Two systems are used in concert to determine the stage of melanoma. 

These were described by Balch et. al., based on outcomes in 60,000 patients1 and published by the American Joint Commission of Cancer (AJCC) and the International Union Against Cancer (UICC) in 2010.²   This staging system is used world-wide to classify the patient’s disease and determine prognosis.  The major change in the 2010 AJCC/UICC Melanoma Staging System from the previous version, published in 2002, is the inclusion of mitotic activity in the primary as important prognostic factor. 

Mitotic activity is histologically defined as mitoses/mm2.  A mitotic rate equal to or greater than 1/mm2 denotes a melanoma at higher risk for metastasis. 

For patients with localized melanoma (Stage I/II melanoma), the significant prognostic factors were found to be tumor thickness, mitotic rate, ulceration, age, gender, and lesion site. For patients with regional metastasis (Stage III melanoma), the significant factors were the same, with the added factors of tumor burden and number of nodes involved with melanoma. 

One part of the staging system involves the TNM Classification. This uses characteristics of the primary tumor (T), the status of the regional lymph nodes (N), and whether or not there are distant metastases and their character (M). Details of the TNM Classification are given on the following page. An example of this system is used is that if a patient had a melanoma between 1.01 to 2 mm in thickness without ulceration, had microscopic involvement in 1 lymph node, and no evidence of distant metastasis, the classification would be T2aN1aM0.

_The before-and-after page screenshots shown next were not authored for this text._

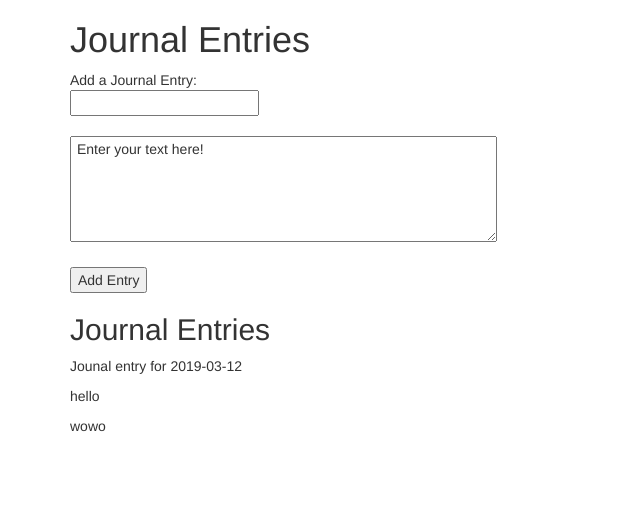
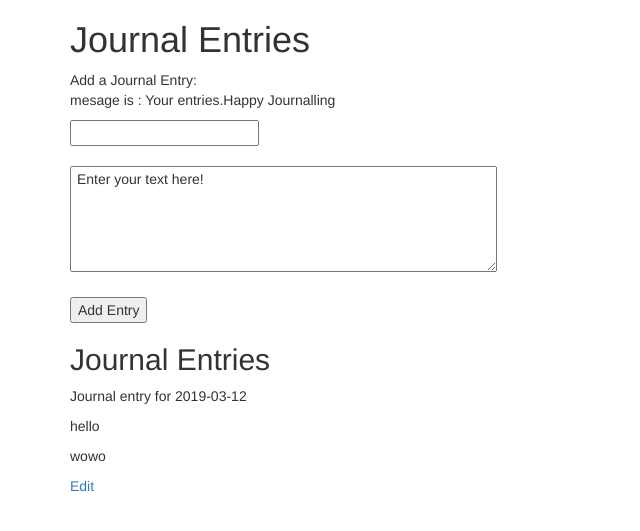
Before and after one commit to maheshwarkuchana/journal_webapp, a Flask app: page / in a window 1280 px wide. Shown: the top 531 px of the page, without its empty margins (0-640 px from the left). Run offline with Flask 2, Linux system fonts and the light colour scheme; data comes from the database, SQL or seed files in the repository; both versions use the stored data as it was after the commit; some libraries are stand-ins or nearby versions.

Commit message:
changes made to restrict one entry per date using if else

```diff
--- a/app.py
+++ b/app.py
@@ -1,5 +1,5 @@
 from flask import Flask, render_template, request, redirect, url_for
-from db_functions import add_entry, get_entries
+from db_functions import add_entry, get_entries, edit_entry, fetch_entry
 from datetime import datetime
 
 app = Flask(__name__)
@@ -8,14 +8,53 @@ app = Flask(__name__)
 @app.route('/')
 def index():
     entries = get_entries()
-    return render_template('index.html', entries=entries)
+    msg = "Your entries.Happy Journalling"
+
+    return render_template('index.html', entries=entries, msg=msg)
 
 
 @app.route('/add', methods=['POST'])
 def add():
-    add_entry(text1=request.form['title'], text2=request.form['details'], date1= datetime.date(datetime.now()))
+    date1 = datetime.date(datetime.now())
+    entries = get_entries()
+    print("date s" ,date1)
+    print(len(entries))
+    print(entries)
+    list1 = []
+    for i in range(0,len(entries)):
+        list1.append(entries[i][3])
+    print("lists", list1)
 
-    return redirect(url_for('index'))
+
+    if str(date1) not in list1:
+        add_entry(text1=request.form['title'], text2=request.form['details'], date1=datetime.date(datetime.now()))
+        msg = "Added succesfully"
+        return redirect(url_for('index', msg=msg))
+    else:
+
+        msg = " OOps. the journal entry exists already. Would you like to edit ?"
+        return redirect(url_for('index', msg=msg))
+
+
+
+
+@app.route('/edit/<id>', methods=['GET','POST'])
+def fetch(id):
+    if request.method == "POST":
+        print(request.method)
+        text1=request.form['details']
+        print(text1)
+
+        entries = edit_entry(text1, id=id)
+        print(entries)
+        return redirect(url_for('index'))
+
+
+    else:
+        entries = fetch_entry(id)
+        print(request.method)
+        print("PICKING ENTRIES" ,entries)
+        return render_template("edit.html", entries=entries)
 
 
 if __name__ == '__main__':
--- a/create_db.py
+++ b/create_db.py
@@ -6,10 +6,9 @@ sql_query = """
 CREATE TABLE IF NOT EXISTS Diary (
   id INTEGER PRIMARY KEY,
   title TEXT,
-  journalentry TEXT
-  journaldate TEXT
+  journalentry TEXT,
+  journaldate TEXT UNIQUE
 );
 """
-
 conn.execute(sql_query)
 conn.close()
--- a/db_functions.py
+++ b/db_functions.py
@@ -20,6 +20,7 @@ def add_entry(text1,text2,date1):
     :param text: text input by the user
     :return: None
     """
+
     sql_query = """insert into Diary(title, journalentry, journaldate) VALUES ( '%s','%s','%s' )""" % (text1, text2, date1)
     execute_query(sql_query)
 
@@ -30,3 +31,26 @@ def get_entries():
     """
     sql_query = """select * from Diary """
     return execute_query(sql_query).fetchall()
+
+def edit_entry(text1,id):
+
+    """
+    function to edit the diary entry and title
+    :param id: id of the diary entry
+    :return: None
+    """
+    sql_query = """UPDATE Diary set journalentry='%s' where id=%s""" % (text1, id)
+    execute_query(sql_query)
+    return execute_query(sql_query).fetchall()
+
+
+def fetch_entry(id):
+
+    """
+    function to edit the diary entry and title
+    :param id: id of the diary entry
+    :return: None
+    """
+    sql_query = """select * from Diary where id= %s""" % (id)
+    execute_query(sql_query)
+    return execute_query(sql_query).fetchall()
--- a/del_table.py
+++ b/del_table.py
@@ -9,4 +9,5 @@ DELETE from Diary
 
 """
 conn.execute(sql_query)
+conn.commit()
 conn.close()
--- a/templates/index.html
+++ b/templates/index.html
@@ -5,6 +5,14 @@
 <div class="container">
     <h1>Journal Entries</h1>
     <div>Add a Journal Entry:
+
+        {% if msg %}
+
+        <p> mesage is : {{ msg }} </p>
+
+        {% endif %}
+
+
         <form action="{{ url_for('add') }}" method="POST">
             <input type="text" name="title">
             <br>
@@ -22,10 +30,11 @@
         <div>
 
             {% for entry in entries %}
-             <p>Jounal entry for {{ entry[3] }}</p>
+             <p>Journal entry for {{ entry[3] }}</p>
+
             <p> {{ entry[1] }} </p>
             <p>{{ entry[2] }} </p>
-
+            <a href="{{ url_for('fetch', id=entry[0]) }}" > Edit </a>
             {% endfor %}
         </div>
 
```
Also changed, not shown: templates/edit.html (added, +33 -0 lines), diary.db.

The TNM system is then used to determine the Stage of the melanoma. This is shown following the description of the TNM system in Melanoma Stage below. The Stage ranges from I to IV. Patients with Stage I disease have the best prognosis and those in successive stages have increasingly worse prognosis. Stage I and II represent the primary melanoma without regional or distant metastases. There are subdivisions within Stage I and II depending on the histopathology of the primary (tumor thickness, level, and whether or not ulceration was present. Stage III represents regional metastases and Stage IV represents distant metastases. There are also subdivisions within these Stages depending on the characteristics of the nodal involvement (Stage III) or location of metastases and serum LDH level (Stage IV).